**Task description**
Only the pictures should be left out; write out all other data exactly.

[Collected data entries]

##########

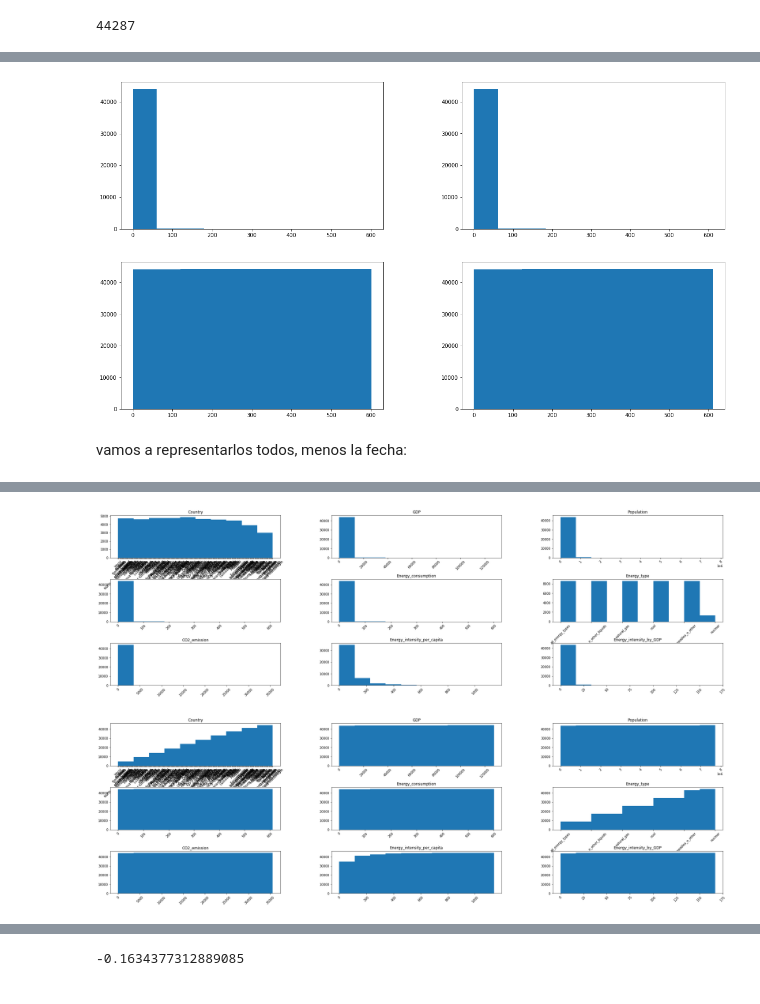
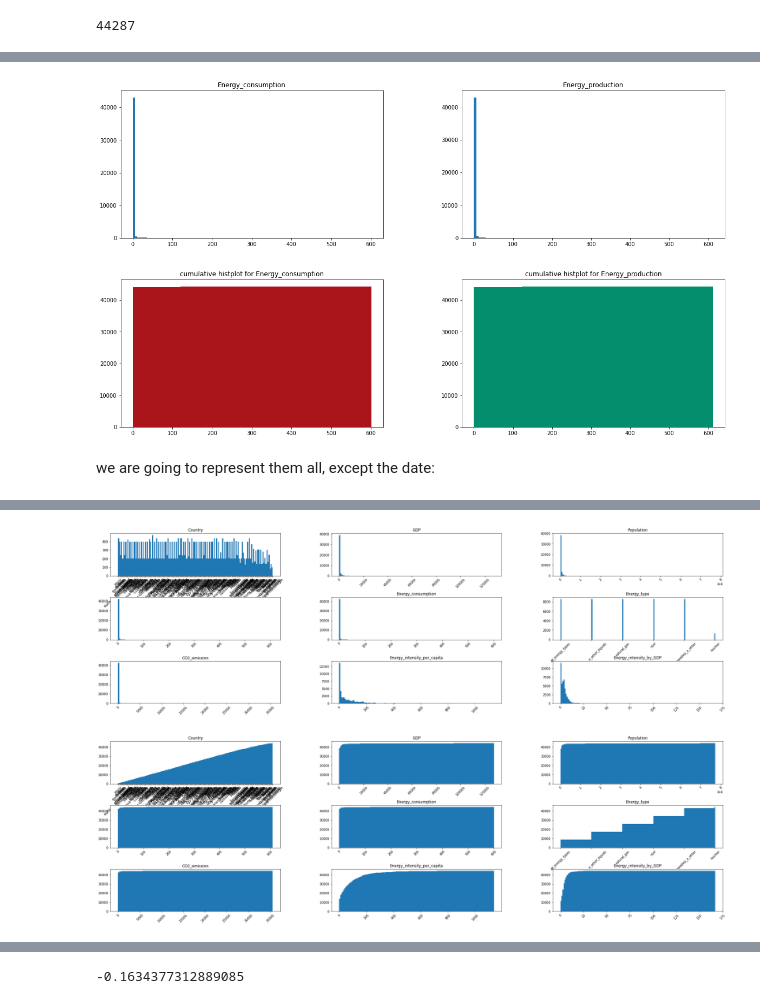
Before and after one commit to fersaol/co2_Exploratory_Data_Analysis, a Jupyter notebook: src/notebooks/c02.ipynb, the cells around one changed output, grey strips where cells are left out. Cells and saved outputs as stored; diff of their text form; code cells hidden in the pictures.

```diff
--- a/src/notebooks/c02.ipynb
+++ b/src/notebooks/c02.ipynb
@@ -40,0 +32,3 @@ df.head()
+# %%
+df = co2.dataframes_charger("energy.csv")
+df.head()
@@ -491,27 +498,29 @@ df.describe()
 # %%
 columnas = ["Energy_consumption","Energy_production"]
 
 fig = plt.figure(figsize=(20,5))
 fig.subplots_adjust(hspace=0.3, wspace=0.3)
 
 for i in range(len(columnas)):
     pos = columnas[i]
     ax = fig.add_subplot(1,2,i+1)
-    plt.hist(df[pos])
+    plt.title(pos)
+    plt.hist(df[pos],bins=100)
 # %% [output]
-[figure, old version]
+[figure, new version]
 # %%
 columnas = ["Energy_consumption","Energy_production"]
-
+color = ["#AA151B","#058E6E"]
 fig = plt.figure(figsize=(20,5))
 fig.subplots_adjust(hspace=0.3, wspace=0.3)
 
 for i in range(len(columnas)):
     pos = columnas[i]
     ax = fig.add_subplot(1,2,i+1)
-    plt.hist(df[pos],cumulative=True)
+    plt.hist(df[pos],cumulative=True,color=color[i])
+    plt.title(f"cumulative histplot for {pos}")
 # %% [output]
-[figure, old version]
+[figure, new version]
-# %% [markdown]
-vamos a representarlos todos, menos la fecha:
+# %% [markdown]
+we are going to represent them all, except the date:
 # %%
@@ -534,13 +543,13 @@ fig.subplots_adjust(hspace=0.5, wspace=0.3)
 for i in range(len(columnas)):
     pos = columnas[i]
     ax = fig.add_subplot(3,3,i+1)
-    plt.hist(df[pos])
+    plt.hist(df[pos],bins=150)
     plt.title(pos)
     plt.xticks(rotation=45)
 # %% [output]
-[figure, old version]
+[figure, new version]
 # %%
-# Vemos el acumulado:
+# we see the accumulated:
 columnas = df.columns[1:]
 
 fig = plt.figure(figsize=(35,10))
@@ -549,8 +558,8 @@ fig.subplots_adjust(hspace=0.5, wspace=0.3)
 for i in range(len(columnas)):
     pos = columnas[i]
     ax = fig.add_subplot(3,3,i+1)
-    plt.hist(df[pos],cumulative=True)
+    plt.hist(df[pos],cumulative=True,bins=150)
     plt.title(pos)
     plt.xticks(rotation=45)
 # %% [output]
-[figure, old version]
+[figure, new version]
```
Also changed, not shown: parts of 132 cells of this notebook.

##########

**Exercise result**
Before and after one commit to fersaol/co2_Exploratory_Data_Analysis, a Jupyter notebook: src/notebooks/c02.ipynb, the cells around one changed output, grey strips where cells are left out. Cells and saved outputs as stored; diff of their text form; code cells hidden in the pictures.

```diff
--- a/src/notebooks/c02.ipynb
+++ b/src/notebooks/c02.ipynb
@@ -40,0 +32,3 @@ df.head()
+# %%
+df = co2.dataframes_charger("energy.csv")
+df.head()
@@ -491,27 +498,29 @@ df.describe()
 # %%
 columnas = ["Energy_consumption","Energy_production"]
 
 fig = plt.figure(figsize=(20,5))
 fig.subplots_adjust(hspace=0.3, wspace=0.3)
 
 for i in range(len(columnas)):
     pos = columnas[i]
     ax = fig.add_subplot(1,2,i+1)
-    plt.hist(df[pos])
+    plt.title(pos)
+    plt.hist(df[pos],bins=100)
 # %% [output]
-[figure, old version]
+[figure, new version]
 # %%
 columnas = ["Energy_consumption","Energy_production"]
-
+color = ["#AA151B","#058E6E"]
 fig = plt.figure(figsize=(20,5))
 fig.subplots_adjust(hspace=0.3, wspace=0.3)
 
 for i in range(len(columnas)):
     pos = columnas[i]
     ax = fig.add_subplot(1,2,i+1)
-    plt.hist(df[pos],cumulative=True)
+    plt.hist(df[pos],cumulative=True,color=color[i])
+    plt.title(f"cumulative histplot for {pos}")
 # %% [output]
-[figure, old version]
+[figure, new version]
-# %% [markdown]
-vamos a representarlos todos, menos la fecha:
+# %% [markdown]
+we are going to represent them all, except the date:
 # %%
@@ -534,13 +543,13 @@ fig.subplots_adjust(hspace=0.5, wspace=0.3)
 for i in range(len(columnas)):
     pos = columnas[i]
     ax = fig.add_subplot(3,3,i+1)
-    plt.hist(df[pos])
+    plt.hist(df[pos],bins=150)
     plt.title(pos)
     plt.xticks(rotation=45)
 # %% [output]
-[figure, old version]
+[figure, new version]
 # %%
-# Vemos el acumulado:
+# we see the accumulated:
 columnas = df.columns[1:]
 
 fig = plt.figure(figsize=(35,10))
@@ -549,8 +558,8 @@ fig.subplots_adjust(hspace=0.5, wspace=0.3)
 for i in range(len(columnas)):
     pos = columnas[i]
     ax = fig.add_subplot(3,3,i+1)
-    plt.hist(df[pos],cumulative=True)
+    plt.hist(df[pos],cumulative=True,bins=150)
     plt.title(pos)
     plt.xticks(rotation=45)
 # %% [output]
-[figure, old version]
+[figure, new version]
```
Also changed, not shown: parts of 132 cells of this notebook.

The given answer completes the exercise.